Collection entries:
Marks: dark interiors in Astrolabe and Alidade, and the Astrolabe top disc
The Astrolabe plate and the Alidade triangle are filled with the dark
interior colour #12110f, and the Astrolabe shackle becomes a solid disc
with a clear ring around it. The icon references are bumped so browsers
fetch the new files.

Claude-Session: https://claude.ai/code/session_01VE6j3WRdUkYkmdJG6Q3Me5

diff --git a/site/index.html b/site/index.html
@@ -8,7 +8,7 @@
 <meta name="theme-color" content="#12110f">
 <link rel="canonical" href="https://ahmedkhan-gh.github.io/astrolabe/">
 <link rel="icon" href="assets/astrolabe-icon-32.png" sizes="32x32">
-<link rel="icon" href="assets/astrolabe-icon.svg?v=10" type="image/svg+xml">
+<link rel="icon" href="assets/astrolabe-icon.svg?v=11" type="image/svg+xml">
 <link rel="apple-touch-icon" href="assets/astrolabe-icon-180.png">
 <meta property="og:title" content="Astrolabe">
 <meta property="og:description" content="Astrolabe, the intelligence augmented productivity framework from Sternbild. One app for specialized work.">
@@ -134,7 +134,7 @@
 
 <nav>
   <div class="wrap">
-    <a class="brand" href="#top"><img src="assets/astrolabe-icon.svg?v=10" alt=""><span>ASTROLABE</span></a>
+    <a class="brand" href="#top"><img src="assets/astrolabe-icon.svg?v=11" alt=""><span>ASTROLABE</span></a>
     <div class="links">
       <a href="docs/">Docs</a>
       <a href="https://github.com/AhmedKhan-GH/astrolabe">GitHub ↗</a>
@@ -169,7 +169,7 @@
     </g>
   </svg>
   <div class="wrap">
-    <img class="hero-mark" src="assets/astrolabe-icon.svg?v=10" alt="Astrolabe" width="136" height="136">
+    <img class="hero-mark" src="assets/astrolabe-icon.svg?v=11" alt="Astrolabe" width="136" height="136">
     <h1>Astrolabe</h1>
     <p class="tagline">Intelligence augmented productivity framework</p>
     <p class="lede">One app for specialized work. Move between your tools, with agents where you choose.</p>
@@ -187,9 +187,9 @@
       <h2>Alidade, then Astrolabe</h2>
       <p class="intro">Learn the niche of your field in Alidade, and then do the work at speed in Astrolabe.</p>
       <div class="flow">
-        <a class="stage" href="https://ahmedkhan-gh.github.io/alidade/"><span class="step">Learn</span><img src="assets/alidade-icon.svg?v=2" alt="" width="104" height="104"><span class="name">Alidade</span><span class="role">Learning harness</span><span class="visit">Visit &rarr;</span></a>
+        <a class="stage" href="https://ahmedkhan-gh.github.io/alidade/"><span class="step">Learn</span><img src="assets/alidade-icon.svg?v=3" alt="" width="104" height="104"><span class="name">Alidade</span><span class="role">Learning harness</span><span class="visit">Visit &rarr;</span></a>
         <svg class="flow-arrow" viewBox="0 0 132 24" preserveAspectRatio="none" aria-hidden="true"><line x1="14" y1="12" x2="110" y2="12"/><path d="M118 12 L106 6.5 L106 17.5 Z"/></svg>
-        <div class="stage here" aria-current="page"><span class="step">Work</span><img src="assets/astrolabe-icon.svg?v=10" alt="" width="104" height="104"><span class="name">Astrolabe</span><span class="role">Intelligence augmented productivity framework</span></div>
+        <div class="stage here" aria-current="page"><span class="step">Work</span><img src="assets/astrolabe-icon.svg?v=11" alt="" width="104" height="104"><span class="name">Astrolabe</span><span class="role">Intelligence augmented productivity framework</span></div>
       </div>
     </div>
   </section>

- EXERCISE GOAL
Copy the data above in full, exactly as it reads.

- RESPONSE TO THIS EXERCISE
Marks: dark interiors in Astrolabe and Alidade, and the Astrolabe top disc
The Astrolabe plate and the Alidade triangle are filled with the dark
interior colour #12110f, and the Astrolabe shackle becomes a solid disc
with a clear ring around it. The icon references are bumped so browsers
fetch the new files.

Claude-Session: https://claude.ai/code/session_01VE6j3WRdUkYkmdJG6Q3Me5

diff --git a/site/index.html b/site/index.html
@@ -8,7 +8,7 @@
 <meta name="theme-color" content="#12110f">
 <link rel="canonical" href="https://ahmedkhan-gh.github.io/astrolabe/">
 <link rel="icon" href="assets/astrolabe-icon-32.png" sizes="32x32">
-<link rel="icon" href="assets/astrolabe-icon.svg?v=10" type="image/svg+xml">
+<link rel="icon" href="assets/astrolabe-icon.svg?v=11" type="image/svg+xml">
 <link rel="apple-touch-icon" href="assets/astrolabe-icon-180.png">
 <meta property="og:title" content="Astrolabe">
 <meta property="og:description" content="Astrolabe, the intelligence augmented productivity framework from Sternbild. One app for specialized work.">
@@ -134,7 +134,7 @@
 
 <nav>
   <div class="wrap">
-    <a class="brand" href="#top"><img src="assets/astrolabe-icon.svg?v=10" alt=""><span>ASTROLABE</span></a>
+    <a class="brand" href="#top"><img src="assets/astrolabe-icon.svg?v=11" alt=""><span>ASTROLABE</span></a>
     <div class="links">
       <a href="docs/">Docs</a>
       <a href="https://github.com/AhmedKhan-GH/astrolabe">GitHub ↗</a>
@@ -169,7 +169,7 @@
     </g>
   </svg>
   <div class="wrap">
-    <img class="hero-mark" src="assets/astrolabe-icon.svg?v=10" alt="Astrolabe" width="136" height="136">
+    <img class="hero-mark" src="assets/astrolabe-icon.svg?v=11" alt="Astrolabe" width="136" height="136">
     <h1>Astrolabe</h1>
     <p class="tagline">Intelligence augmented productivity framework</p>
     <p class="lede">One app for specialized work. Move between your tools, with agents where you choose.</p>
@@ -187,9 +187,9 @@
       <h2>Alidade, then Astrolabe</h2>
       <p class="intro">Learn the niche of your field in Alidade, and then do the work at speed in Astrolabe.</p>
       <div class="flow">
-        <a class="stage" href="https://ahmedkhan-gh.github.io/alidade/"><span class="step">Learn</span><img src="assets/alidade-icon.svg?v=2" alt="" width="104" height="104"><span class="name">Alidade</span><span class="role">Learning harness</span><span class="visit">Visit &rarr;</span></a>
+        <a class="stage" href="https://ahmedkhan-gh.github.io/alidade/"><span class="step">Learn</span><img src="assets/alidade-icon.svg?v=3" alt="" width="104" height="104"><span class="name">Alidade</span><span class="role">Learning harness</span><span class="visit">Visit &rarr;</span></a>
         <svg class="flow-arrow" viewBox="0 0 132 24" preserveAspectRatio="none" aria-hidden="true"><line x1="14" y1="12" x2="110" y2="12"/><path d="M118 12 L106 6.5 L106 17.5 Z"/></svg>
-        <div class="stage here" aria-current="page"><span class="step">Work</span><img src="assets/astrolabe-icon.svg?v=10" alt="" width="104" height="104"><span class="name">Astrolabe</span><span class="role">Intelligence augmented productivity framework</span></div>
+        <div class="stage here" aria-current="page"><span class="step">Work</span><img src="assets/astrolabe-icon.svg?v=11" alt="" width="104" height="104"><span class="name">Astrolabe</span><span class="role">Intelligence augmented productivity framework</span></div>
       </div>
     </div>
   </section>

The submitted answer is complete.